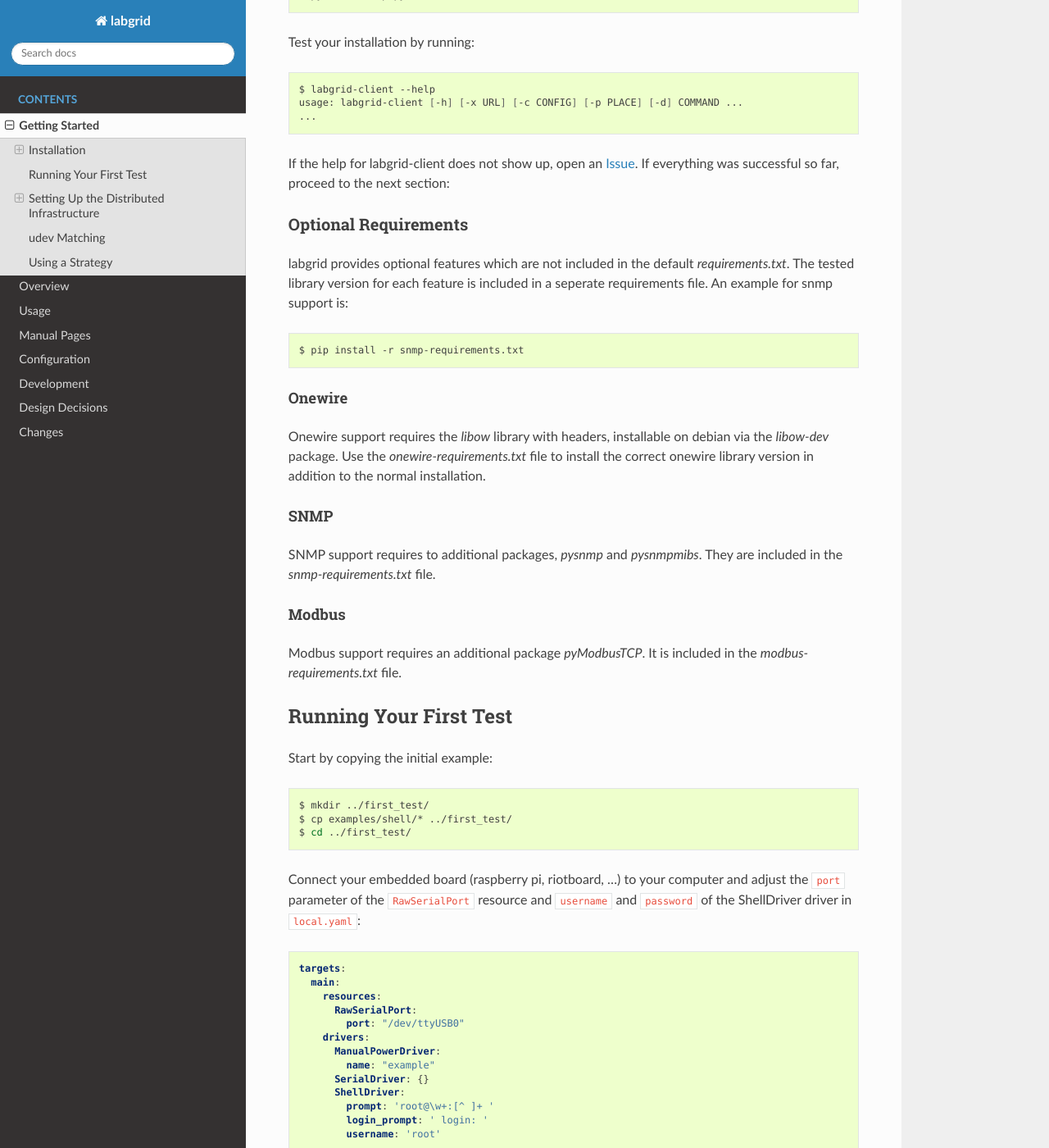
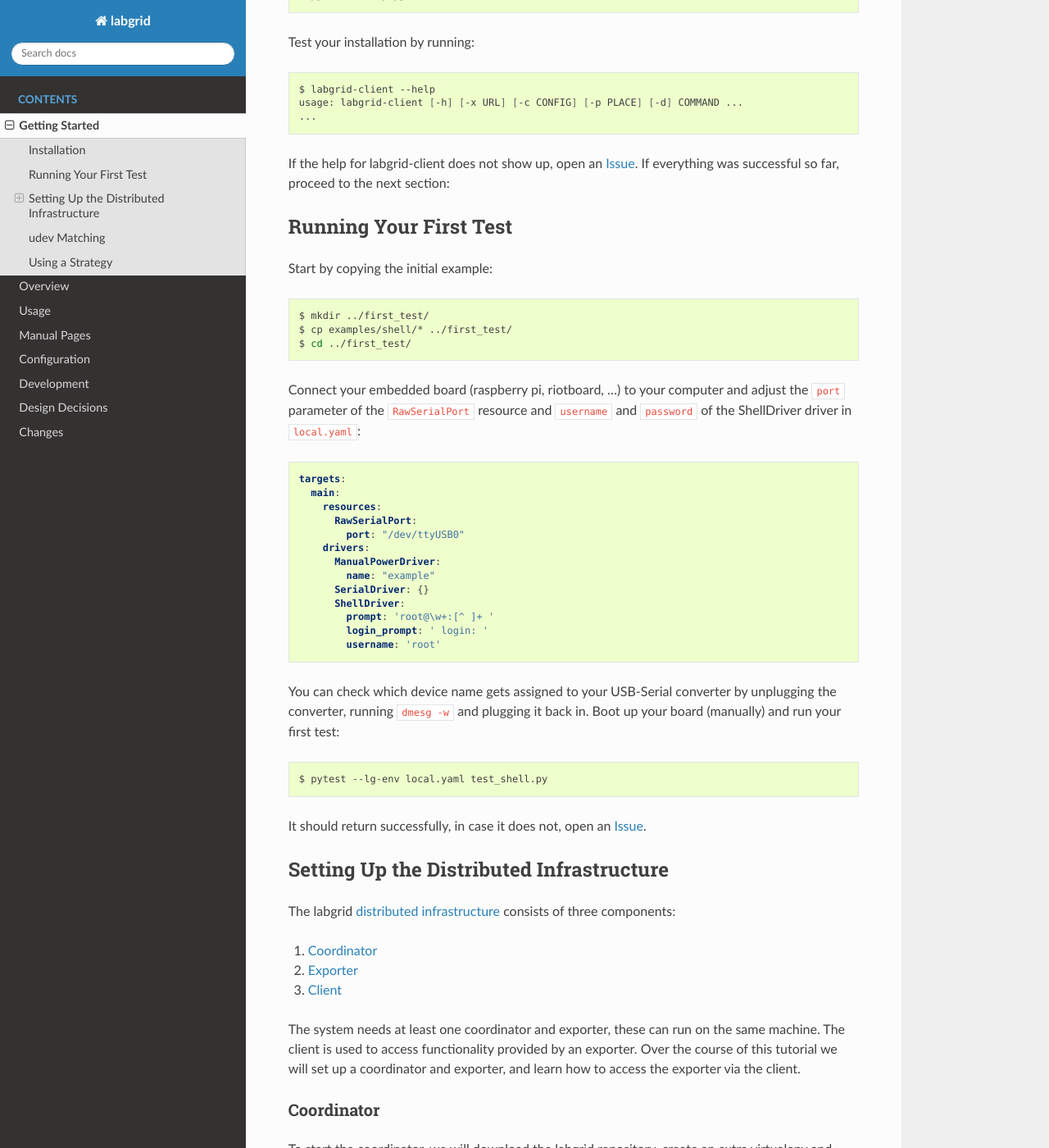
Before and after one commit to labgrid-project/labgrid, a Sphinx documentation site: the page built from doc/getting_started.rst, in a window 1280 px wide and 1400 px high, scrolled down 691 px. Shown: the whole window at 82% size. Built offline with Sphinx 7.4.7 and the Read the Docs theme 2.0.0, drawn with Linux system fonts in a browser that asks for light colours; pages that are not in the unit, such as notebooks, are missing from menus.

Commit message:
Remove optional requirements not need for the basic example
Signed-off-by: Alan <alan.martinovic@gmail.com>

```diff
--- a/doc/getting_started.rst
+++ b/doc/getting_started.rst
@@ -45,33 +45,6 @@
 If the help for labgrid-client does not show up, open an `Issue
 <https://github.com/labgrid-project/labgrid/issues>`_. If everything was
 successful so far, proceed to the next section:
-
-Optional Requirements
-~~~~~~~~~~~~~~~~~~~~~
-labgrid provides optional features which are not included in the default
-`requirements.txt`. The tested library version for each feature is included in a
-seperate requirements file. An example for snmp support is:
-
-.. code-block:: bash
-
-    $ pip install -r snmp-requirements.txt
-
-Onewire
-+++++++
-Onewire support requires the `libow` library with headers, installable on debian
-via the `libow-dev` package. Use the `onewire-requirements.txt` file to install
-the correct onewire library version in addition to the normal installation.
-
-SNMP
-++++
-SNMP support requires to additional packages, `pysnmp` and `pysnmpmibs`. They
-are included in the `snmp-requirements.txt` file.
-
-Modbus
-++++++
-Modbus support requires an additional package `pyModbusTCP`. It is included in
-the `modbus-requirements.txt` file.
-
 
 Running Your First Test
 -----------------------
```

:::::

WHAT THE TASK ASKS: Could you return the listing above exactly, minus its pictures?

EXERCISE ANSWER:
Before and after one commit to labgrid-project/labgrid, a Sphinx documentation site: the page built from doc/getting_started.rst, in a window 1280 px wide and 1400 px high, scrolled down 691 px. Shown: the whole window at 82% size. Built offline with Sphinx 7.4.7 and the Read the Docs theme 2.0.0, drawn with Linux system fonts in a browser that asks for light colours; pages that are not in the unit, such as notebooks, are missing from menus.

Commit message:
Remove optional requirements not need for the basic example
Signed-off-by: Alan <alan.martinovic@gmail.com>

```diff
--- a/doc/getting_started.rst
+++ b/doc/getting_started.rst
@@ -45,33 +45,6 @@
 If the help for labgrid-client does not show up, open an `Issue
 <https://github.com/labgrid-project/labgrid/issues>`_. If everything was
 successful so far, proceed to the next section:
-
-Optional Requirements
-~~~~~~~~~~~~~~~~~~~~~
-labgrid provides optional features which are not included in the default
-`requirements.txt`. The tested library version for each feature is included in a
-seperate requirements file. An example for snmp support is:
-
-.. code-block:: bash
-
-    $ pip install -r snmp-requirements.txt
-
-Onewire
-+++++++
-Onewire support requires the `libow` library with headers, installable on debian
-via the `libow-dev` package. Use the `onewire-requirements.txt` file to install
-the correct onewire library version in addition to the normal installation.
-
-SNMP
-++++
-SNMP support requires to additional packages, `pysnmp` and `pysnmpmibs`. They
-are included in the `snmp-requirements.txt` file.
-
-Modbus
-++++++
-Modbus support requires an additional package `pyModbusTCP`. It is included in
-the `modbus-requirements.txt` file.
-
 
 Running Your First Test
 -----------------------
```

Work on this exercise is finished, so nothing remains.